Data in this exercise section start
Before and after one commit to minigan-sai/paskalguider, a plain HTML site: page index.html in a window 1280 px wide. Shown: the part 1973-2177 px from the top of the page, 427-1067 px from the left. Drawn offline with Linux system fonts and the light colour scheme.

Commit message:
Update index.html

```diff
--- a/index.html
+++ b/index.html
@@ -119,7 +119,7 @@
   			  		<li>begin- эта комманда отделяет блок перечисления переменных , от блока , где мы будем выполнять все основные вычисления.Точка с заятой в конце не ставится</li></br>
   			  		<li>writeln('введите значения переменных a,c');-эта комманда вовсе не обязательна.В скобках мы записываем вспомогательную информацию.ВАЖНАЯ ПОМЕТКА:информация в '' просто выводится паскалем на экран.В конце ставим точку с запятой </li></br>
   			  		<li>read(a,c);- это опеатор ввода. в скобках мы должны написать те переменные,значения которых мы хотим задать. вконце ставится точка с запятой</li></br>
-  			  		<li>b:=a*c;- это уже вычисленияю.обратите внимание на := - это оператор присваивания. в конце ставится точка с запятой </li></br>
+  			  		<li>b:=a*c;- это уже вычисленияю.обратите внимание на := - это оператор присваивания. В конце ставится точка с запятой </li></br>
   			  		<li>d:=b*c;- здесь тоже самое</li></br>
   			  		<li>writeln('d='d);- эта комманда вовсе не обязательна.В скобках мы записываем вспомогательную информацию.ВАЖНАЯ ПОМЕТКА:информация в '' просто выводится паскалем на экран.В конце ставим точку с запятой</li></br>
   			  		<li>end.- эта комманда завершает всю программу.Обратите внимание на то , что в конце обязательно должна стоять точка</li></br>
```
Data in this exercise section end
Data in this exercise section start
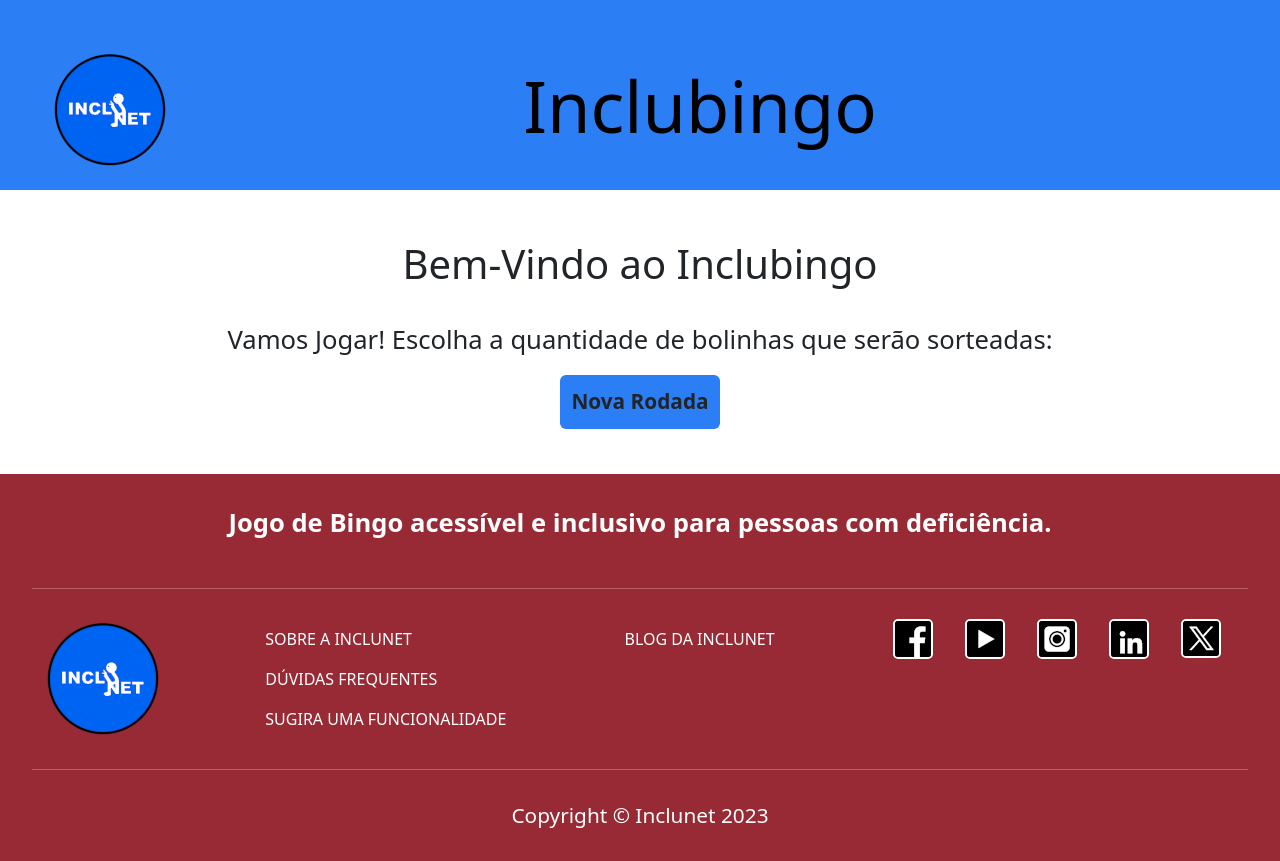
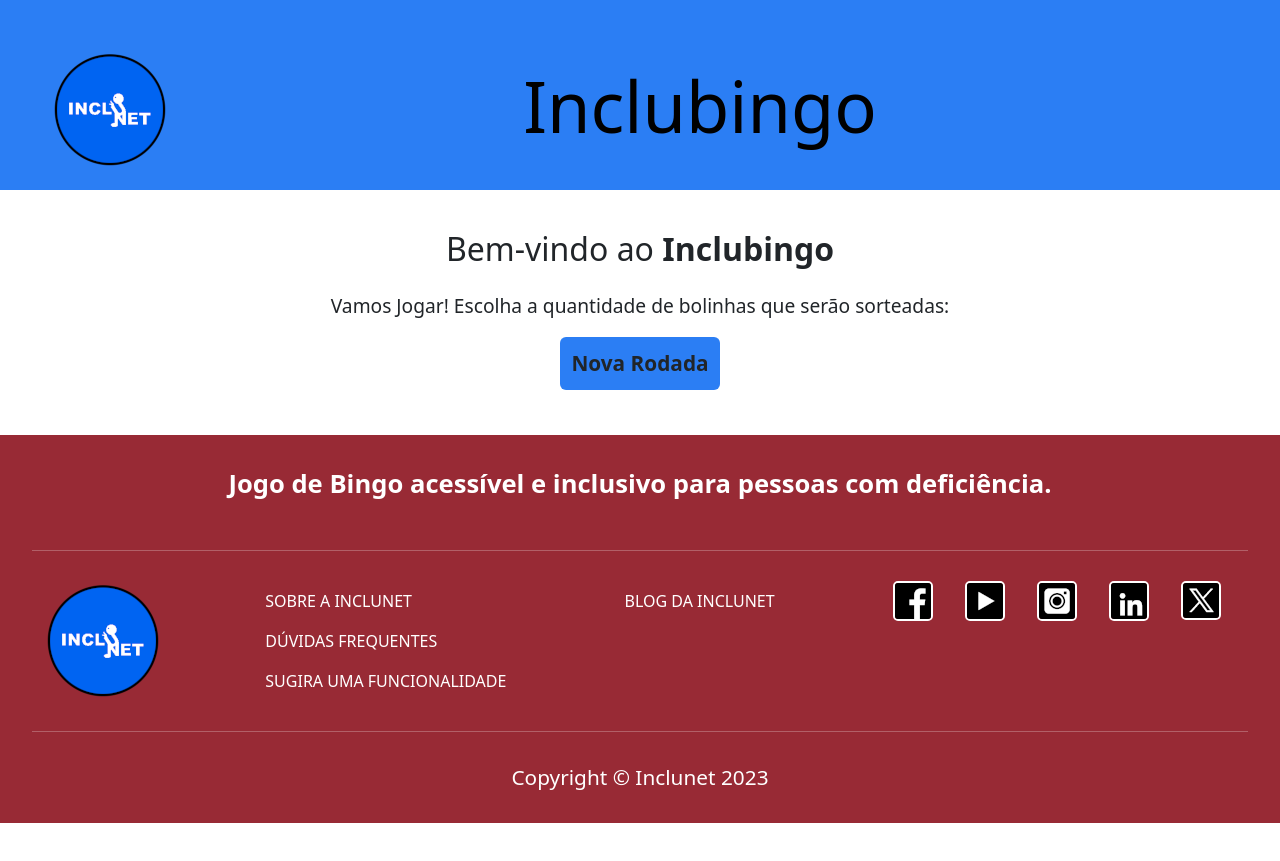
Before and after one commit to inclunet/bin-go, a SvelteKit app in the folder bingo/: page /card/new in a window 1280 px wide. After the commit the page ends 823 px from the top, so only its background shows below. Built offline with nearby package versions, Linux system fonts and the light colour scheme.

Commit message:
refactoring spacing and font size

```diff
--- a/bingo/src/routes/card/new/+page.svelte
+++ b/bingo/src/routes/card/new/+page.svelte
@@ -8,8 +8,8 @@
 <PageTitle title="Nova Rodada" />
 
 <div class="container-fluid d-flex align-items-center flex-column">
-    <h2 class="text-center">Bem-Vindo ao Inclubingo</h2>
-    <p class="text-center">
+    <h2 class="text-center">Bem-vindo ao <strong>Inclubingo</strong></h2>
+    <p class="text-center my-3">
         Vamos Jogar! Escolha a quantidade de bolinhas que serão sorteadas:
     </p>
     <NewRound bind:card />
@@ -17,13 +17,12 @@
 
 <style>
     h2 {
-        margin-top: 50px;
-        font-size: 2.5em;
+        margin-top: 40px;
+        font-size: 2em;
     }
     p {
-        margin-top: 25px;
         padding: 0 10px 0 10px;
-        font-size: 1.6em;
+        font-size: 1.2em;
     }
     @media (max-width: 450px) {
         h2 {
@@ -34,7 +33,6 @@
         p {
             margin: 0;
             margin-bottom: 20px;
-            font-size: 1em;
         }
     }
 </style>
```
Data in this exercise section end
Task prompt: In the entries, find every line holding "запятой" and copy it.

Exercise solution:
   			  		<li>writeln('введите значения переменных a,c');-эта комманда вовсе не обязательна.В скобках мы записываем вспомогательную информацию.ВАЖНАЯ ПОМЕТКА:информация в '' просто выводится паскалем на экран.В конце ставим точку с запятой </li></br>
   			  		<li>read(a,c);- это опеатор ввода. в скобках мы должны написать те переменные,значения которых мы хотим задать. вконце ставится точка с запятой</li></br>
-  			  		<li>b:=a*c;- это уже вычисленияю.обратите внимание на := - это оператор присваивания. в конце ставится точка с запятой </li></br>
+  			  		<li>b:=a*c;- это уже вычисленияю.обратите внимание на := - это оператор присваивания. В конце ставится точка с запятой </li></br>
   			  		<li>writeln('d='d);- эта комманда вовсе не обязательна.В скобках мы записываем вспомогательную информацию.ВАЖНАЯ ПОМЕТКА:информация в '' просто выводится паскалем на экран.В конце ставим точку с запятой</li></br>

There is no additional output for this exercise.